What is a Growth Plate?

When it comes to injuries, children face a different set of risks and consequences than adults. Children have growth plates, which are areas of cartilage found at the ends of their bones. As a child ages, growth plates eventually harden or ossify, becoming what is commonly thought of as solid bone. Growth plates are not as strong as ossified bone and as a result, they are susceptible to fracture. According to the Academy of Orthopaedic Surgeons, “If not treated properly, it [a fractured growth plate] could result in a limb that is crooked or unequal in length when compared to its opposite limb.”

Getting it Right

Pediatric orthopedists work daily with growth plates as well as other health challenges unique to kids. Generalists without specialized experience can sometimes miss the intricacies, nuances and unique characteristics of the musculoskeletal structure of children. According to a recent study conducted by the Orthopaedic Institute for Children at UCLA, 275 children were treated for fractures at community hospital emergency rooms or urgent care centers. The findings revealed high rates of concerning outcomes when pediatric orthopedic specialists were not involved, such as:

  • More than 90% of splints were placed improperly.
  • In 59% of cases, the joint wasn’t set into place correctly.
  • In 52% of cases, the splint was not the correct length.
  • In 40% of cases, there were soft-tissue and skin complications from the treatment.

Creating a Special Place for Kids

Pediatric orthopedists can’t do their jobs properly unless they work in a facility designed for the care of kids. And they certainly don’t work alone. A pediatric team consists of doctors, nurses, and physical and occupational therapists. When you’re working with kids, especially children who may be in pain—feeling scared, anxious or confused—compassion is a required professional trait.

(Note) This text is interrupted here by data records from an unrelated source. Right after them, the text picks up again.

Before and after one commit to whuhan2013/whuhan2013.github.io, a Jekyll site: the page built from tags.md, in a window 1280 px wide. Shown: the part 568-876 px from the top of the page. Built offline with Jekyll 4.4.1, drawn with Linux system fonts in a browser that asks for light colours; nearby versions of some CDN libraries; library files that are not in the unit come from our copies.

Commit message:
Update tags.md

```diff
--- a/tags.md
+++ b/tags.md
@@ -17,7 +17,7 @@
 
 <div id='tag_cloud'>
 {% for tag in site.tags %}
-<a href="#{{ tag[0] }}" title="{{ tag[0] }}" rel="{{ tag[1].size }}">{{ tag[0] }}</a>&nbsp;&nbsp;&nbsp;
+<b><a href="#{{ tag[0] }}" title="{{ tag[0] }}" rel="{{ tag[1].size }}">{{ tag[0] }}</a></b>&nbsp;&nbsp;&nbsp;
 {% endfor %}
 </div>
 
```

Dr. Brian Black and Dr. John Schneider at MOSH are not only specialists in pediatric orthopedics, but they rank on the Top Doctors list published by Milwaukee Magazine. The reason is that they view pediatric medicine through the eyes of children and their parents. They seek alternative solutions to surgery whenever possible, they use psychology, technology and humor to make a patient’s experience a positive one, no matter their age. And they are surrounded by a team of caring orthopedic specialists who love kids and work in a kid-friendly, state-of-the-art facility. It all adds up to better outcomes for children. If you’d like to consult with Dr. Black or Dr. Schneider, schedule an appointment for your child today.